though. Remember, the multiplier is stuck at 12x so when we increase the
motherboard clock speed, the CPU speed also increases.
I continued to increase the frequency and the motherboard eventually maxed out at the 238 MHz mark, anything
higher and the system would BSOD while running 3D benchmarks. Increasing the CPU voltage
or lowering the HTT frequency did not appear to help in any
way, so I left it at that.
Investigating the BIOS Options
ECS gives end users the same memory timing adjustments we would
expect from a high performance motherboard. From CAS Latency, to Row Precharge
and RAS to CAS delay, tweakers should be familiar with the settings here.

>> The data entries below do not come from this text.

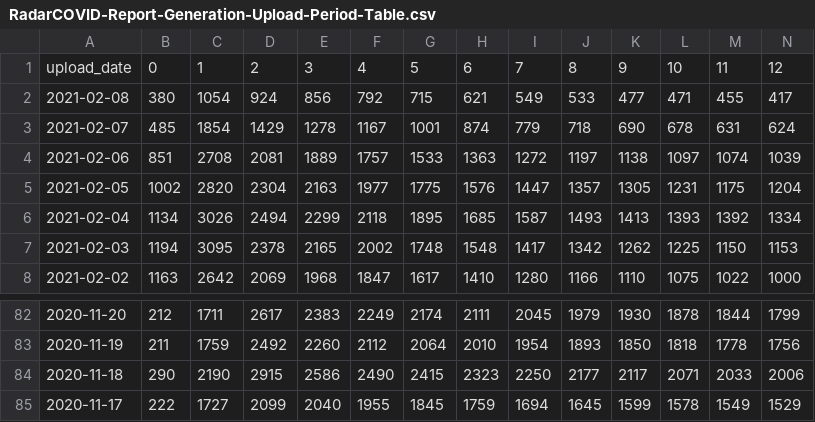
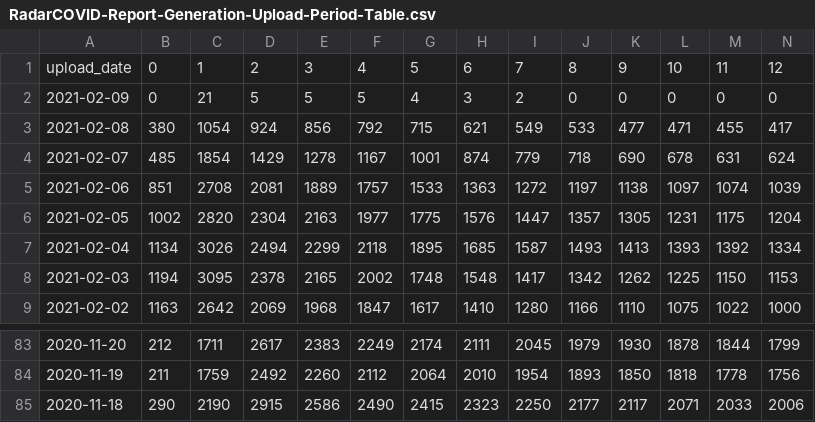
Before and after one commit to pvieito/Radar-STATS, a CSV file: Data/Resources/Current/RadarCOVID-Report-Generation-Upload-Period-Table.csv, drawn as a sheet; only a part is shown, gaps mark what is left out; removed rows and columns are numbered as before the commit, all else as after; rows hold the shown columns only; the diff names each change by its address in the sheet, - before the commit and + after, or states it on an @@ line.

Commit message:
Report Update

```diff
--- a/Data/Resources/Current/RadarCOVID-Report-Generation-Upload-Period-Table.csv
+++ b/Data/Resources/Current/RadarCOVID-Report-Generation-Upload-Period-Table.csv
+row 2: 2021-02-09 | 0 | 21 | 5 | 5 | 5 | 4 | 3 | 2 | 0 | 0 | 0 | 0 | 0
-row 85: 2020-11-17 | 222 | 1727 | 2099 | 2040 | 1955 | 1845 | 1759 | 1694 | 1645 | 1599 | 1578 | 1549 | 1529
```
Also changed, not shown: Data/Resources/Current/RadarCOVID-Report-Hourly-Summary-Table.csv, Data/Resources/Current/RadarCOVID-Report-Multi-Backend-Cross-Sharing-Summary-Table.csv, 17 other files.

The motherboard clock speed can be adjusted from between 200-250
MHz in 1 MHz increments. You can also increase the CPU voltage +0.375V above
stock and increase the DIMM voltage to 3.11V which is quite a bit!
|PCStats Test System Specs:|
amd athlon64 4000+
12 x 200 mhz = 2.4 ghz
asrock k8 combo-z/asr (ali m1689)*
sl-k8tpro-939 (k8t800 pro)*
epox 9nda3+ (nf3 ultra)*
k8x890 pro ii (k8t890)**
gigabyte ga-k8nxp-9 (nf4
epox ep-9npa+ ultra (nf4 ultra)**
msi k8n neo4
platinum (nf4 ultra)**
gigabyte ga-k8nxp-sli (nf4 sli)**
k8n neo4 platinum/sli (nf4 sli)**
dfi lanparty nf4 sli-dr (nf4
asus a8n-sli premium (nf4 sli)**
ecs kn1 extreme (nf4 ultra)**
2x 512mb mushkin pc3200 special ed.
||40gb western digital
special ed |
74gb western digital raptor sata
||aopen combo 52x|
||pc power & cooling turbocool
via 4in1 4.55v
business winstone 2004
x2: the threat
pcstats has upgraded its test platform with a
couple of 74gb western digital WD740
Raptor hard drives, replacing the trusty 40GB WD IDE HDDs as test drives.
Please keep that in mind when viewing the office and disk benchmarks.